1. Preparing an ORBX Scene
The RNDR Network functions using the ORBX Scene File Format. Any scene that a user wants to render on the network needs to be exported as an ORBX file using OctaneRender Standalone or any of the supported OctaneRender Plugin Integrations. The scene must be configured properly, and optimization is recommended to avoid unnecessary rendering costs. Once a scene is exported as an ORBX file, it can then be uploaded to RNDR for peer-to-peer rendering. Please consult OctaneRender Documentation for complete instructions about how to use OctaneRender and packaging ORBX Scenes.
Note: For scenes created using an Octane plugin, it is recommended to first check importing the ORBX scene file in OctaneRender Standalone prior to uploading it to RNDR. Importing an ORBX scene in OctaneRender Standalone, allows you to confirm a scene is configured correctly prior to spending RNDR tokens on a render job. If you have issues with exporting ORBX files contact email@example.com.

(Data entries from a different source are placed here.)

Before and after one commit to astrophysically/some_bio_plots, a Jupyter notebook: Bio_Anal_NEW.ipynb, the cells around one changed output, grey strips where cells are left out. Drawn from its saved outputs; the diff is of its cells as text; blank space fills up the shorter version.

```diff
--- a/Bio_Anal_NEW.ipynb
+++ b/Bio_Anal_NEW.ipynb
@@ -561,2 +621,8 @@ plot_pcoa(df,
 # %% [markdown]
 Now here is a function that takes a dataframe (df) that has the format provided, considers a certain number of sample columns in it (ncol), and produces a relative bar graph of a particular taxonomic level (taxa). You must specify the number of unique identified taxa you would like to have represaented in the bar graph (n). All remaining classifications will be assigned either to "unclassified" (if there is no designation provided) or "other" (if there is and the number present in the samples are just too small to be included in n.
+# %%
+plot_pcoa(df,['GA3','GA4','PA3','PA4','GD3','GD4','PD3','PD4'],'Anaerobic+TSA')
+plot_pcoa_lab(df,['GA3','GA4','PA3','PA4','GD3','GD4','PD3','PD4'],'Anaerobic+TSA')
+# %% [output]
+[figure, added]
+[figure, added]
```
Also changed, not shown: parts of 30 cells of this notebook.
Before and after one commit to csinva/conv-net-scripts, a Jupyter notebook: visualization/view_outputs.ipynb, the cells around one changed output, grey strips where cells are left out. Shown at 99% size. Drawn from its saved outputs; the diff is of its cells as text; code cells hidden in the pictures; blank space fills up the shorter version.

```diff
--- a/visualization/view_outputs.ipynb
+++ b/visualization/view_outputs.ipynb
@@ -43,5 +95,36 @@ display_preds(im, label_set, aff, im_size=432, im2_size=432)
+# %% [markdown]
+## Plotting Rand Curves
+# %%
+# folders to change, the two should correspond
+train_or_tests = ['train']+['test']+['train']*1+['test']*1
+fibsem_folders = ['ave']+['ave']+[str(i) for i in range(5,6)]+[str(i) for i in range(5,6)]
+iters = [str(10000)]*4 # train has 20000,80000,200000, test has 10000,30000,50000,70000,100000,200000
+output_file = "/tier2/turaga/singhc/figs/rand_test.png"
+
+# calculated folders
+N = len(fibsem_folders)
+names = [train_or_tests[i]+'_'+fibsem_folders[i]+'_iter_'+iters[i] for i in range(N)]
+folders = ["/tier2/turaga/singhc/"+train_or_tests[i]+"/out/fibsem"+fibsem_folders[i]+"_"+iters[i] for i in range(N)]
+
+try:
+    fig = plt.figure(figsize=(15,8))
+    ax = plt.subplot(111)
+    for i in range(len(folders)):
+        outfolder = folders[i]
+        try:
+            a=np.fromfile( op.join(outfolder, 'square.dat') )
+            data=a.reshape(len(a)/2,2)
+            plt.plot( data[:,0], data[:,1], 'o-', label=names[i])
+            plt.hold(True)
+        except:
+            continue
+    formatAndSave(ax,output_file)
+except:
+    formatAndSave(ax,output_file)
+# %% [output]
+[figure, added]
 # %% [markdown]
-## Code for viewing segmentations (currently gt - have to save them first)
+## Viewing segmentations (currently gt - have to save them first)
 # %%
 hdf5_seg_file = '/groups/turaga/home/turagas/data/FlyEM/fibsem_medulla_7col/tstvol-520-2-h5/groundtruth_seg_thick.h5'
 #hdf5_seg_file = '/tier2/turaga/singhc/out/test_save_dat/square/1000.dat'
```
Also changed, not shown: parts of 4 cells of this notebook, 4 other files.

2. Upload ORBX Scene for Rendering
Security Note: When you are uploading Scenes to RNDR, each file is encrypted during the uploading process and cannot be retrieved once on RNDR. As a result, RNDR does not fully function as cloud storage and we encourage storing a backup of your work internally.
Uploading a Scene
Using Octane Standalone or any of the OctaneRender supported plugins, export your scene as an ORBX file. Then navigate to the Scenes page by clicking on the Scenes tab in the top right then click on the orange cloud icon and select an OctaneRender Package File (files with .orbx extensions).
This process varies for some OctaneRender plugins that are more deeply integrated into the Host 3D Content Creation tool. For C4D, please consult the 'Octane Cloud Rendering' section of the OctaneRender for Cinema4D manual to see how this process works for the plugin [Copyright Ahmet Oktar].
3. Create a Job Parameters for Rendering
Once you have completed this process and uploaded your Scene, you will find it on the Scenes page. There you can create Jobs, delete Scenes, or sort Scenes by either date, name, or status.
When you have a scene to render, you can create a Job. To begin this process click the 'Create a Job' button your scene. You will be redirected to the ‘Create a Job’ page, where will have several options.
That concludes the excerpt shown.